Welcome to our new blog series, “In the Head of a Creative.” This week I have talked to Scott, our Creative Executive Director about the experiential brand. It’s an interview about Slack on Slack.
Gunilla: You mentioned a couple of brands last week; InVision, Skype, Cisco, and Slack when I asked about brand. Why did these come to mind?
Scott: They seemed to be brands that have a solid connection between the visual identity and the product experience. I think this is key to success, in at least the B2B tech sector. Slack probably stands out the most, because their visual brand is almost entirely experienced through the hands-on experiential brand.
Gunilla: Explain what you mean by experiential brand.
Scott: Today in tech, the user experiences the brand through the interface. UX and UI are part of the brand. With cloud products traversing our life from desktop, to tablet to iPhone, I think that UX is becoming a larger component of the brand building than ads, packaging, a logo etc.
Gunilla: Does the “look and feel” of the brand mean less?
Scott: No, but it means more if it is in sync with the experience. If it is out of sync with the UX then I think it is detrimental. The experience has to be consistent across all brand touchpoints. Who’s answering the phone at your company and what your storefront looks like, have always been important to keep in sync with the brand you’re developing – now the UX and UI have to be added to that.
Gunilla: Explain how Slack is a good example.
Scott: Slack was one of the first ones that came to mind. Which says volumes about B2B Tech and branding… The brand is friendly, accessible, easy to grasp and innovative without being pretentious. And using the product day-to-day across different devices has been pretty much in sync with that. It’s a new paradigm, that the technology that we touch day-to-day, all day long, must communicate the brand in the “experience.” It’s an intangibility that is essential to brands being successful. Especially in the B2B Tech sector.
Scott: So, yes, logo, colors, advertising, possibly even websites are nice complements, but it’s the user interface and user experience that support if not establish the brand. Now does that create outbound brand understanding in the marketplace if no one’s ever used it? Absolutely not, but maybe that is how advertising is shifting! User advocates and recommendations and organizational adopting might be the way that products will win in the B2B Tech sector.
Gunilla: You win by user experience?
Scott: You win through the product experience, but ONLY if the experience is a win for the user! Come on, we’ve all used software and hardware that totally fell short on the promise. And all of that should be in sync with any other branding exercises. I’ve got to believe that’s why some of the software companies are offering their products free of charge during the start up phase, so that they can create some of that momentum.
Gunilla: Scott, I think that’s a wrap. Thank you so much!
Scott: Ok, we’re good? If you have any other questions just yell.

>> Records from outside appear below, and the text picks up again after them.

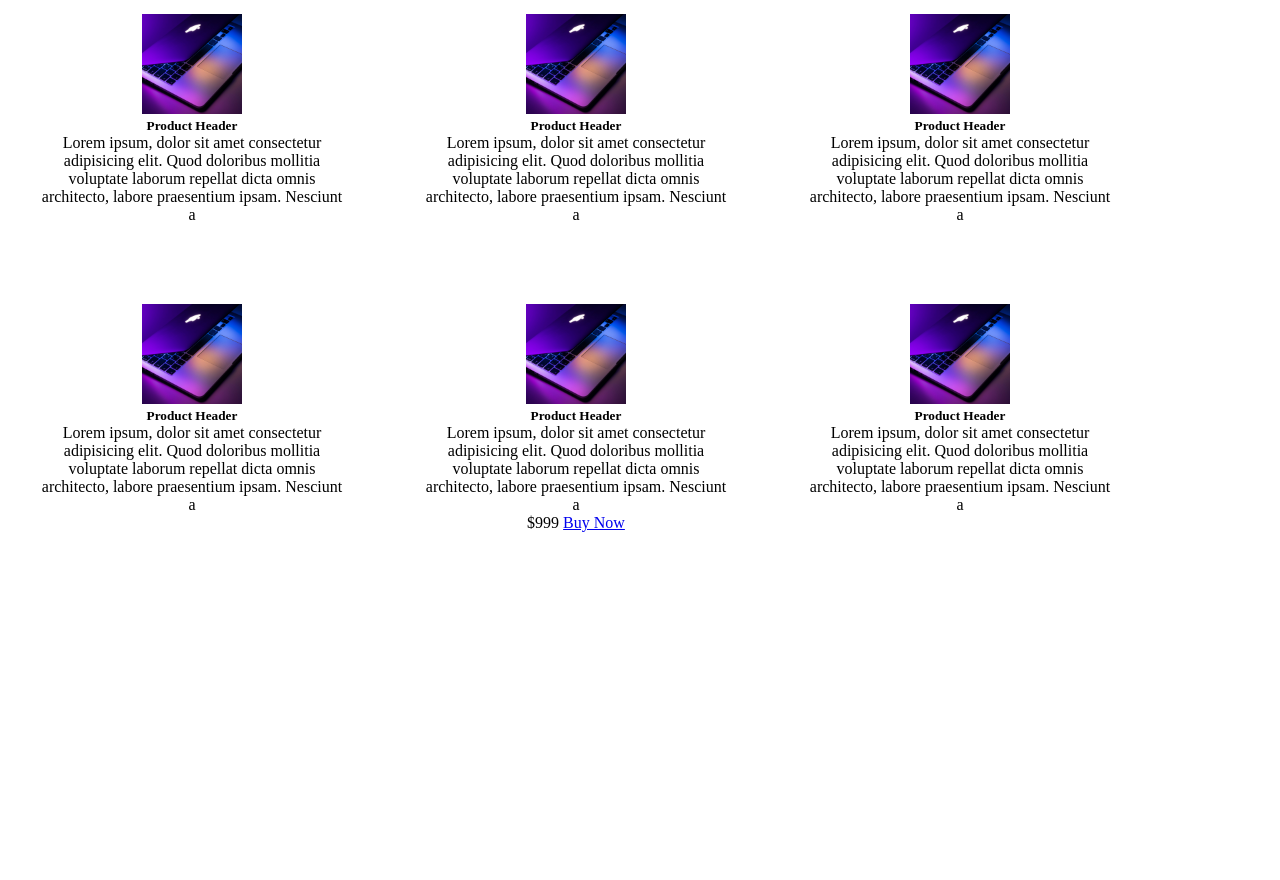
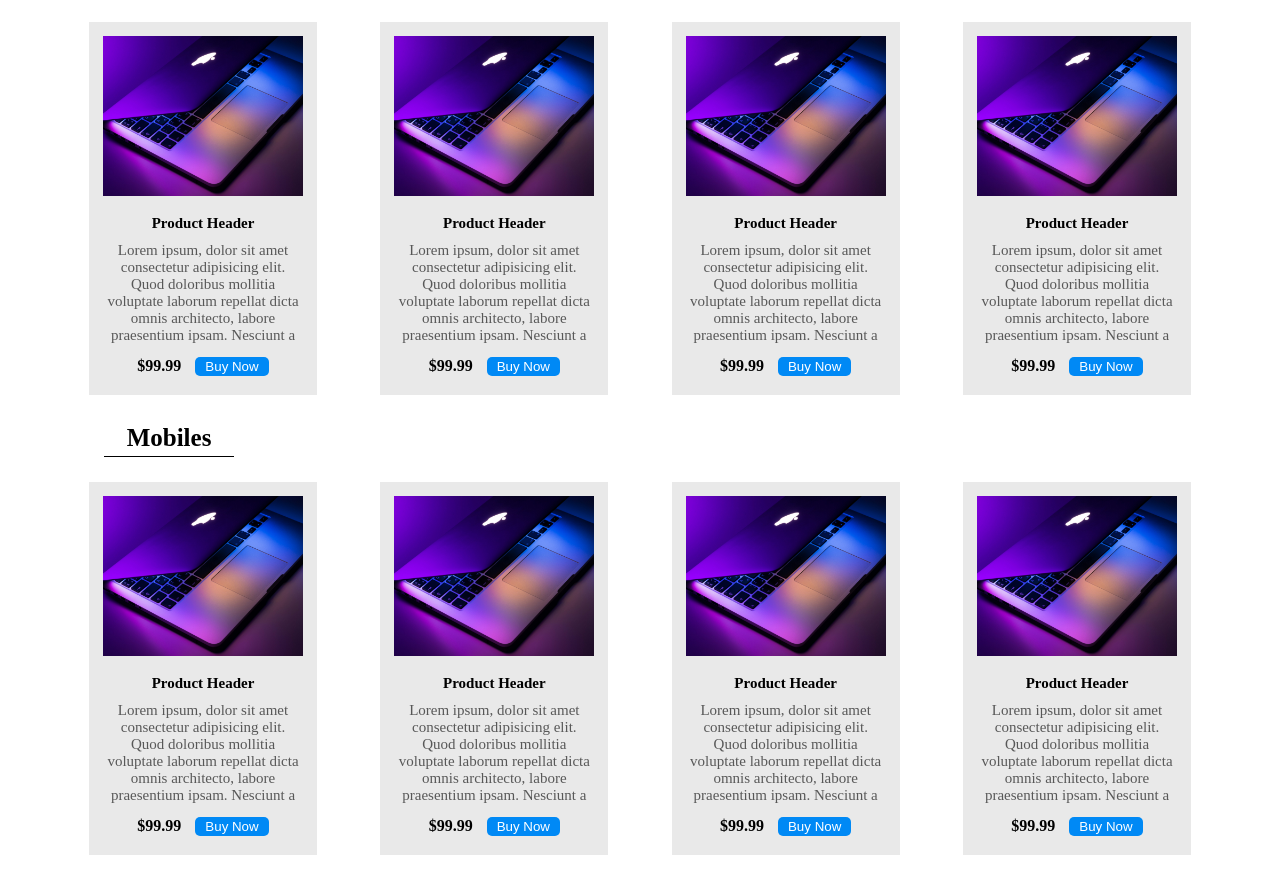
Before and after one commit to S0MS0MM1dA/WebTech, a plain HTML site: page Lab Task - 03/LabTask03.html in a window 1280 px wide. Shown: the part 149-1029 px from the top of the page. Before the commit the page ends 800 px from the top, so only its background shows below. Drawn offline with Linux system fonts and the light colour scheme.

Commit message:
Updated Lab Task-03

```diff
--- a/Lab Task - 03/LabTask03.html
+++ b/Lab Task - 03/LabTask03.html
@@ -26,6 +26,10 @@
                             Quod doloribus mollitia voluptate laborum repellat dicta omnis architecto,
                             labore praesentium ipsam. Nesciunt a
                         </p>
+                        <div class="prices">
+                            <span>$99.99</span>
+                            <button><a href="#">Buy Now</a></button>
+                        </div>
                     </div>
                 </div>
                 <div class="product-card">
@@ -38,6 +42,10 @@
                             Quod doloribus mollitia voluptate laborum repellat dicta omnis architecto,
                             labore praesentium ipsam. Nesciunt a
                         </p>
+                        <div class="prices">
+                            <span>$99.99</span>
+                            <button><a href="#">Buy Now</a></button>
+                        </div>
                     </div>
                 </div>
                 <div class="product-card">
@@ -50,9 +58,32 @@
                             Quod doloribus mollitia voluptate laborum repellat dicta omnis architecto,
                             labore praesentium ipsam. Nesciunt a
                         </p>
+                        <div class="prices">
+                            <span>$99.99</span>
+                            <button><a href="#">Buy Now</a></button>
+                        </div>
+                    </div>
+                </div>
+                <div class="product-card">
+                    <div class="product-img">
+                        <img src="Img/img_01.jpeg" alt="">
+                    </div>
+                    <div class="product-content">
+                        <h5>Product Header</h5>
+                        <p>Lorem ipsum, dolor sit amet consectetur adipisicing elit.
+                            Quod doloribus mollitia voluptate laborum repellat dicta omnis architecto,
+                            labore praesentium ipsam. Nesciunt a
+                        </p>
+                        <div class="prices">
+                            <span>$99.99</span>
+                            <button><a href="#">Buy Now</a></button>
+                        </div>
                     </div>
                 </div>
             </div>
+        </div>
+        <div class="container">
+            <h4 class="product-title">Mobiles</h4>
             <div class="products">
 
                 <div class="product-card">
@@ -65,6 +96,10 @@
                             Quod doloribus mollitia voluptate laborum repellat dicta omnis architecto,
                             labore praesentium ipsam. Nesciunt a
                         </p>
+                        <div class="prices">
+                            <span>$99.99</span>
+                            <button><a href="#">Buy Now</a></button>
+                        </div>
                     </div>
                 </div>
                 <div class="product-card">
@@ -77,8 +112,10 @@
                             Quod doloribus mollitia voluptate laborum repellat dicta omnis architecto,
                             labore praesentium ipsam. Nesciunt a
                         </p>
-                        <span>$999</span>
-                        <a href="#">Buy Now</a>
+                        <div class="prices">
+                            <span>$99.99</span>
+                            <button><a href="#">Buy Now</a></button>
+                        </div>
                     </div>
                 </div>
                 <div class="product-card">
@@ -91,6 +128,26 @@
                             Quod doloribus mollitia voluptate laborum repellat dicta omnis architecto,
                             labore praesentium ipsam. Nesciunt a
                         </p>
+                        <div class="prices">
+                            <span>$99.99</span>
+                            <button><a href="#">Buy Now</a></button>
+                        </div>
+                    </div>
+                </div>
+                <div class="product-card">
+                    <div class="product-img">
+                        <img src="Img/img_01.jpeg" alt="">
+                    </div>
+                    <div class="product-content">
+                        <h5>Product Header</h5>
+                        <p>Lorem ipsum, dolor sit amet consectetur adipisicing elit.
+                            Quod doloribus mollitia voluptate laborum repellat dicta omnis architecto,
+                            labore praesentium ipsam. Nesciunt a
+                        </p>
+                        <div class="prices">
+                            <span>$99.99</span>
+                            <button><a href="#">Buy Now</a></button>
+                        </div>
                     </div>
                 </div>
             </div>
--- a/Lab Task - 03/style.css
+++ b/Lab Task - 03/style.css
@@ -4,22 +4,29 @@
 }
 .Product-Head{
     text-align: center;
-    font-size: larger ;
-    width: 90%;
-    padding: 40px;
+    font-size: 50px;
+    width: 80%;
+    padding: 0px 20px;
+    border-bottom: 1px solid;
+    margin: 25px auto;
 }
 .container{
     width: 90%;
+    margin: auto;
 }
 .product-title{
-    font-size: large;
-    text-align: left;
-
+    font-size: 25px;
+    margin: 0px 40px;
+    border-bottom: solid 1px;
+    width: 100px;
+    padding: 4px 15px;
+    text-align: center;
 }
 .products{
     text-align: center;
     justify-content: space-between;
     display: flex;
+    margin: 15px;
 }
 
 .product-card {
@@ -30,15 +37,61 @@
 }
 
 .product-card {
-    display: flex;
-    margin: 20px;
-    padding: 20px;
-    width: 30%;
+    display: inline-block;
+    margin: 10px;
+    padding: 14px;
+    width: 25%;
     flex-direction: column;
+    max-width: 200px;
+    background-color: #2828281a;
+    transition: 0.3s ease;
+}
+
+.product-card:hover{
+    transform:scale(1.05);
+    background-color: #2828281a;
+    box-shadow: 0 6px 18px rgba(0, 0, 0, 0.25);
+    cursor: pointer;
+
 }
 .product-img img{
-    width: 100px;
-    height: 100px;
+    width: 100%;
+    height: 100%;
     object-fit: cover;
     text-align: center;
 }
+.product-img {
+    margin-bottom: 15px;
+}
+
+.product-content h5{
+    margin-bottom: 10px;
+    font-size: 15px;
+}
+
+.product-content p {
+    font-size: 15px;
+    font-weight: 100;
+    color: #585858;
+}
+.prices {
+    padding-top: 8px;
+}
+
+.prices span {
+    margin: 5px;
+    font-weight: 800;
+}
+
+.prices button {
+    border: none;
+    background: #0089f5;
+    border-radius: 5px;
+    padding: 2px 10px;
+    margin: 5px;
+}
+
+.prices button a {
+    text-decoration: none;
+    color: #ffffff;
+}
```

Scott: And just to be clear, I think the user interface IS design and branding, and that was not overlooked in any capacity by Slack.
Gunilla: Famous last words!
“It’s the user interface and user experience that support if not establish the brand.”
– Scott Springer, Executive Creative Director